This month’s public bruhaha among Washington Post writers, stemming from a colleague’s retweet of a banal joke, was a sight to behold. One of the most prominent newspapers in the nation became a national headline itself, as “professional” reporters jumped to social media to air dirty laundry and call each other names. Where were the adults in the room? Where indeed.
The dust-up illustrates the progressive playbook. First, take any perceived slight and assume the evilest intent. Then claim it represents some fantastical hyperbole of doom “if not addressed.” Every incident becomes an outrage campaign that makes the participants, who seem perpetually dour and unhappy, insufferable as individuals and ruinously disruptive as employees.
This most recent Washington Post drama was unusual only in how public it became, but it is far from unique in its suffering from a plague of progressive employees whose “woke” zealotry bleeds across the workplace. The “cancel culture” mentality leveraged by progressives against their enemies, including those from its own ranks, has become a paralyzing maelstrom within organizations that employ them.
As one recently resigned executive director of a Leftist organization told The Intercept — “So much energy has been devoted to the internal strife and internal bull____ that it’s had a real impact on the ability for groups to deliver . . . I was spending 90 to 95 percent of my time on internal strife.”
The Intercept paints a picture of what you might imagine if the same people pushing Cancel Culture were all put into a room and then expected to come up with solutions for cultural issues. Navigating a minefield wearing a blindfold would be easier – and lead to better results.
In practical terms, paralyzed by in-fighting, progressive organizations are seeing fewer results in the halls of government in Washington, D.C. even though Democrats hold the reins of power in Congress and the White House.
Even worse than the steep drop-off in effectiveness, is how progressives have also hijacked traditionally liberal organizations and run them straight into the ground with their toxic culture.

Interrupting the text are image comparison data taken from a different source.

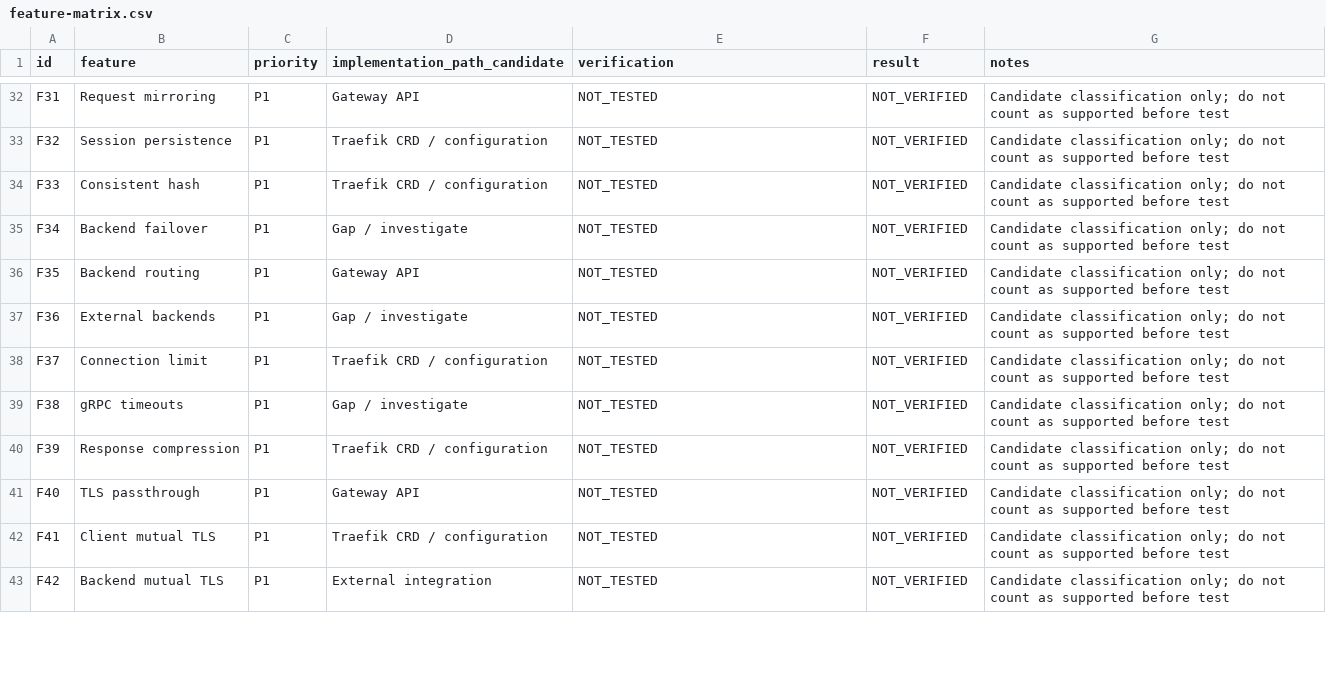
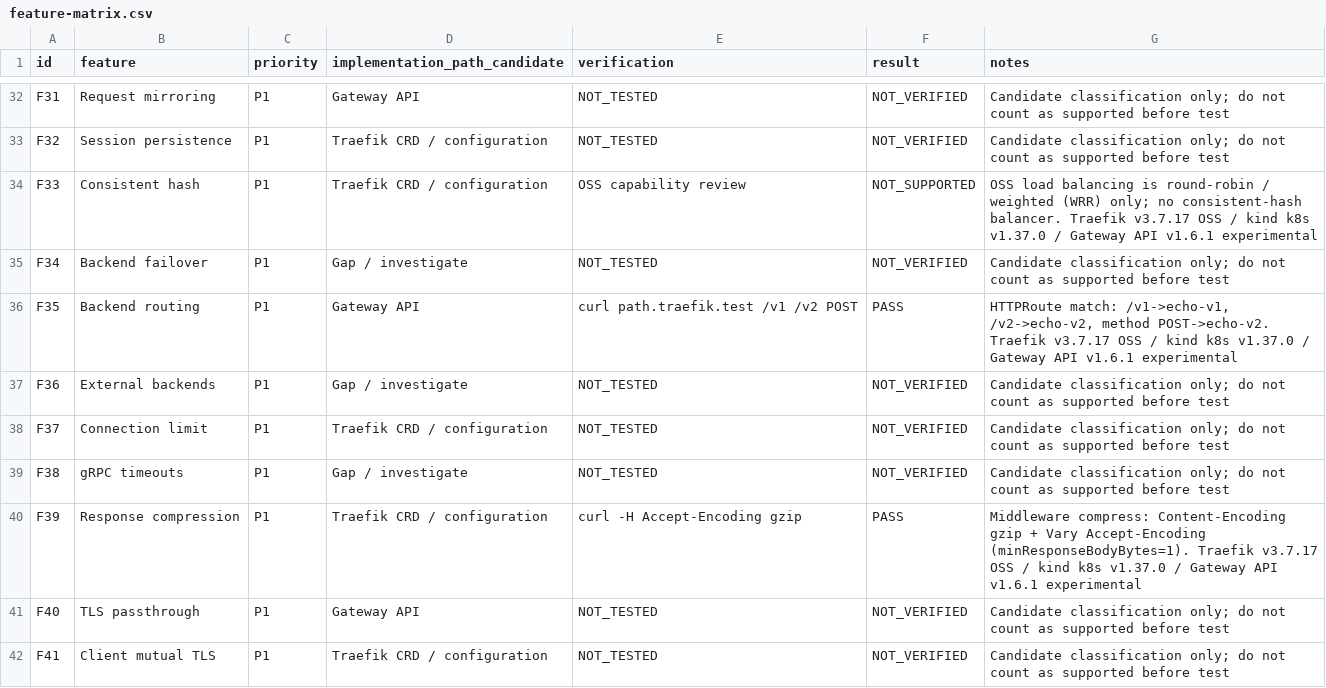
Before and after one commit to chautaiqui/traefik-gateway-poc, a CSV file: docs/feature-matrix.csv, drawn as a sheet; only a part is shown, gaps mark what is left out; the shorter side is filled out with more unchanged rows; the diff covers the shown part only.

```diff
--- a/docs/feature-matrix.csv
+++ b/docs/feature-matrix.csv
@@ -33,5 +33,5 @@ F31,Request mirroring,P1,Gateway API,NOT_TESTED,NOT_VERIFIED,Candidate classific
 F32,Session persistence,P1,Traefik CRD / configuration,NOT_TESTED,NOT_VERIFIED,Candidate classification only; do not count as supported before test
-F33,Consistent hash,P1,Traefik CRD / configuration,NOT_TESTED,NOT_VERIFIED,Candidate classification only; do not count as supported before test
+F33,Consistent hash,P1,Traefik CRD / configuration,OSS capability review,NOT_SUPPORTED,OSS load balancing is round-robin / weighted (WRR) only; no consistent-hash balancer. Traefik v3.7.17 OSS / kind k8s v1.37.0 / Gateway API v1.6.1 experimental
 F34,Backend failover,P1,Gap / investigate,NOT_TESTED,NOT_VERIFIED,Candidate classification only; do not count as supported before test
-F35,Backend routing,P1,Gateway API,NOT_TESTED,NOT_VERIFIED,Candidate classification only; do not count as supported before test
+F35,Backend routing,P1,Gateway API,curl path.traefik.test /v1 /v2 POST,PASS,"HTTPRoute match: /v1->echo-v1, /v2->echo-v2, method POST->echo-v2. Traefik v3.7.17 OSS / kind k8s v1.37.0 / Gateway API v1.6.1 experimental"
 F36,External backends,P1,Gap / investigate,NOT_TESTED,NOT_VERIFIED,Candidate classification only; do not count as supported before test
@@ -39,3 +39,3 @@ F37,Connection limit,P1,Traefik CRD / configuration,NOT_TESTED,NOT_VERIFIED,Cand
 F38,gRPC timeouts,P1,Gap / investigate,NOT_TESTED,NOT_VERIFIED,Candidate classification only; do not count as supported before test
-F39,Response compression,P1,Traefik CRD / configuration,NOT_TESTED,NOT_VERIFIED,Candidate classification only; do not count as supported before test
+F39,Response compression,P1,Traefik CRD / configuration,curl -H Accept-Encoding gzip,PASS,Middleware compress: Content-Encoding gzip + Vary Accept-Encoding (minResponseBodyBytes=1). Traefik v3.7.17 OSS / kind k8s v1.37.0 / Gateway API v1.6.1 experimental
 F40,TLS passthrough,P1,Gateway API,NOT_TESTED,NOT_VERIFIED,Candidate classification only; do not count as supported before test
```
Also changed, not shown: 42 edited cells elsewhere in this file, 8 other files.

Not long ago, the American Civil Liberties Union was an organization that although leftist at heart, still found common ground with the Right; in particular, privacy rights and government surveillance. In fact, for a few years after leaving the Congress in early 2003, I worked with the ACLU on data and privacy issues. Such collaboration seems unattainable in today’s take-no-prisoners environment.
Rather than holding firm on foundational principles and messaging that appealed to civil libertarians on both the Left and Right, the ACLU opted to embrace positions that years before would be seen as violative of their core mission. Looking at the ACLU’s Twitter feed, it is clear the organization has become another standard bearer for progressive rhetoric, indistinguishable from any other run-of-the-mill progressive organization.

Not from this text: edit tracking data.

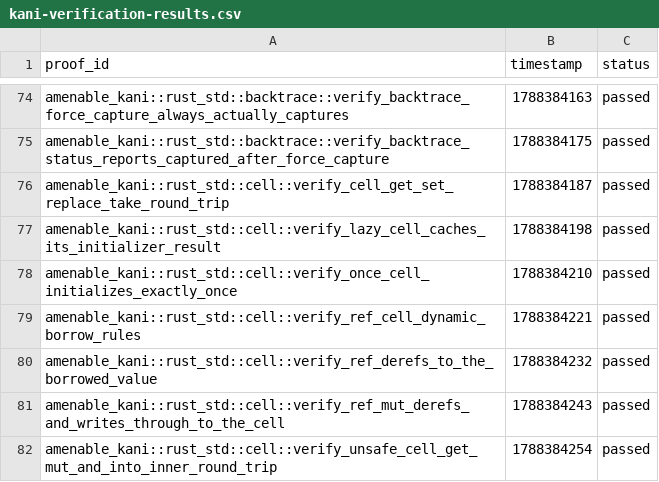
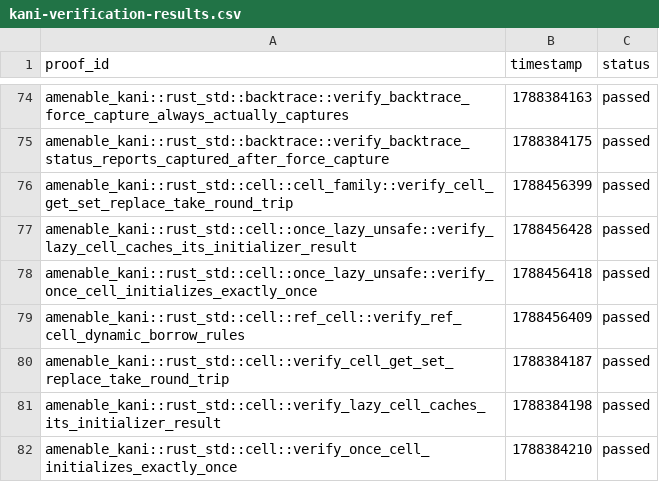
Before and after one commit to crumplecup/amenable, a CSV file: artifacts/kani-verification-results.csv, drawn as a sheet; only a part is shown, gaps mark what is left out; the shorter side is filled out with more unchanged rows; the diff names each change by its address in the sheet, - before the commit and + after, or states it on an @@ line.

```diff
--- a/artifacts/kani-verification-results.csv
+++ b/artifacts/kani-verification-results.csv
+row 76: amenable_kani::rust_std::cell::cell_family::verify_cell_get_set_replace_take_round_trip | 1788456399 | passed
+row 77: amenable_kani::rust_std::cell::once_lazy_unsafe::verify_lazy_cell_caches_its_initializer_result | 1788456428 | passed
+row 78: amenable_kani::rust_std::cell::once_lazy_unsafe::verify_once_cell_initializes_exactly_once | 1788456418 | passed
+row 79: amenable_kani::rust_std::cell::ref_cell::verify_ref_cell_dynamic_borrow_rules | 1788456409 | passed
```
Also changed, not shown: 5 other files.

While the downfall of progressive organizations is hardly a reason for tears, there are important lessons for today’s conservative movement that could help it avoid a similar fate. Conservatives, whether traditional or MAGA, should remember then-Governor Ronald Reagan’s 1967 speech about the need for cooperation and diversity of ideas within the GOP; and how without this cooperation, ultimate victory is impossible.
“There is room in our tent for many views,” Reagan said. “It is the duty and responsibility of the volunteer Republican organizations, not to further divide, but to lead the way to unity.”

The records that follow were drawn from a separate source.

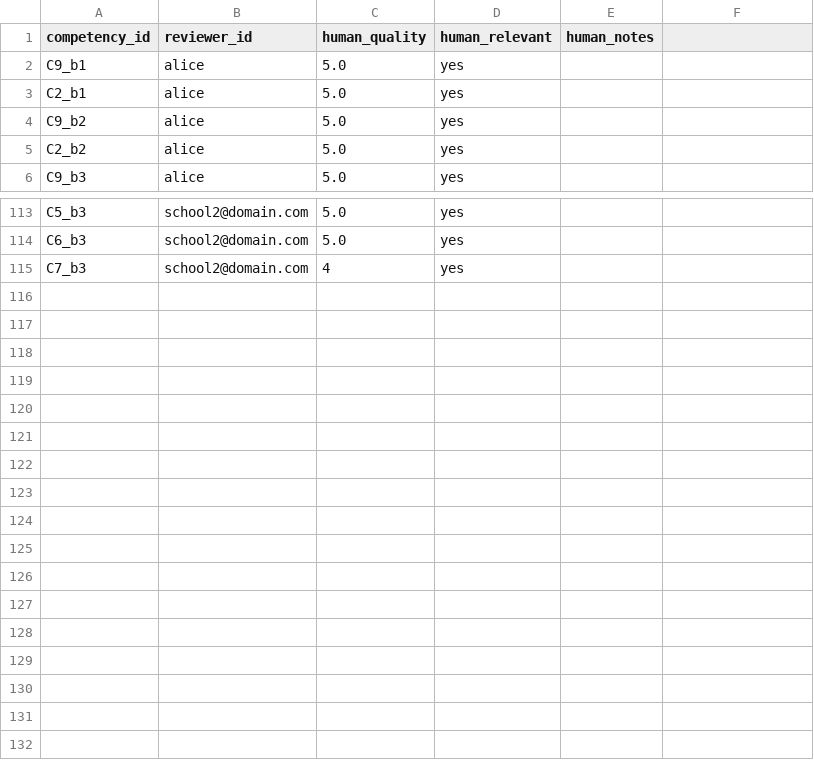
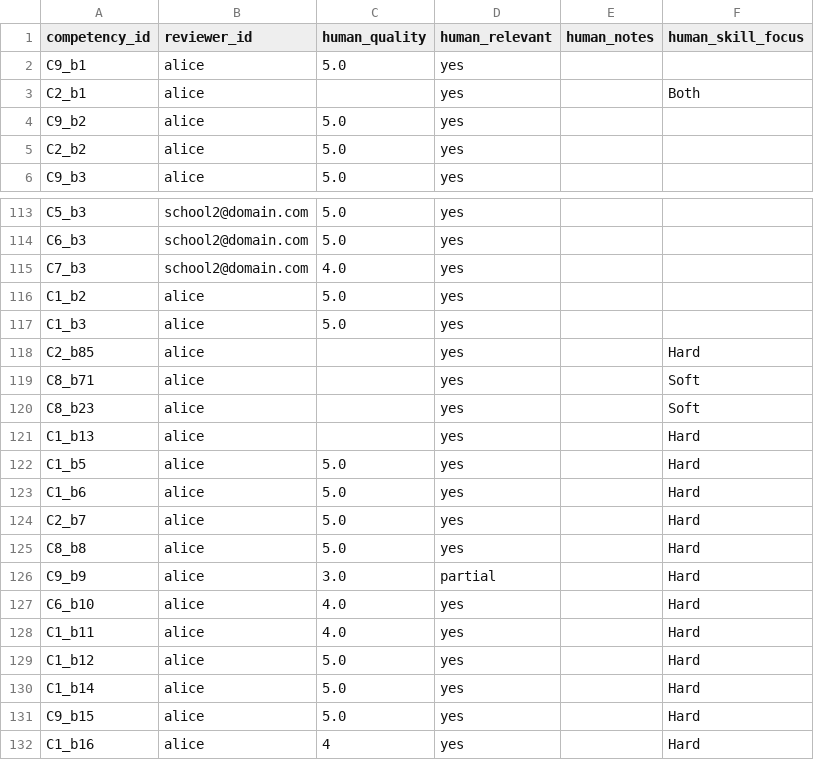
Before and after one commit to listyantidewi1/decision-support-system-for-curriculum-design, a CSV file: feedback_store/competency_feedback.csv, drawn as a sheet; only a part is shown, gaps mark what is left out; the diff names each change by its address in the sheet, - before the commit and + after, or states it on an @@ line.

```diff
--- a/feedback_store/competency_feedback.csv
+++ b/feedback_store/competency_feedback.csv
-F1: (empty)
+F1: human_skill_focus
-C3 (human_quality): 5.0
+C3 (human_quality): (empty)
-F3 (human_skill_focus): (empty)
+F3 (human_skill_focus): Both
-C115 (human_quality): 4
+C115 (human_quality): 4.0
+row 116: C1_b2 | alice | 5.0 | yes
+row 117: C1_b3 | alice | 5.0 | yes
+row 118: C2_b85 | alice |  | yes |  | Hard
+row 119: C8_b71 | alice |  | yes |  | Soft
+row 120: C8_b23 | alice |  | yes |  | Soft
+row 121: C1_b13 | alice |  | yes |  | Hard
+row 122: C1_b5 | alice | 5.0 | yes |  | Hard
+row 123: C1_b6 | alice | 5.0 | yes |  | Hard
+row 124: C2_b7 | alice | 5.0 | yes |  | Hard
+row 125: C8_b8 | alice | 5.0 | yes |  | Hard
+row 126: C9_b9 | alice | 3.0 | partial |  | Hard
+row 127: C6_b10 | alice | 4.0 | yes |  | Hard
+row 128: C1_b11 | alice | 4.0 | yes |  | Hard
+row 129: C1_b12 | alice | 5.0 | yes |  | Hard
+row 130: C1_b14 | alice | 5.0 | yes |  | Hard
+row 131: C9_b15 | alice | 5.0 | yes |  | Hard
+row 132: C1_b16 | alice | 4 | yes |  | Hard
```
Also changed, not shown: DATA/labels/gold_future_domain.csv, feedback_store/knowledge_feedback.csv, 27 other files.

Infighting among the Left has provided an incredible opportunity for Republican victories in 2022 and 2024, but only if there is cooperation – even if not unanimous agreement – in Republicans helping to elect Republican candidates. As Reagan warned, we must resist the urge to “tear down, or attempt to destroy, others in the tent.” Primaries can be contentious but undermining the victor after the elections is a surefire way to give Democrats the perfect opportunity to close the gap created by their own internal discord.
Progressives have failed to provide an example of how to win, but they certainly have given us an example of how to lose. If Republicans want to maximize the advantage of this opportunity for years to come, the Party must learn how to bring all sides under the tent and understand the strength of the GOP comes not from making it a homogeneous ideological party like progressives are trying to do with the Left, but rather finding common ground among our different ideas and philosophies and building a lasting coalition thereon.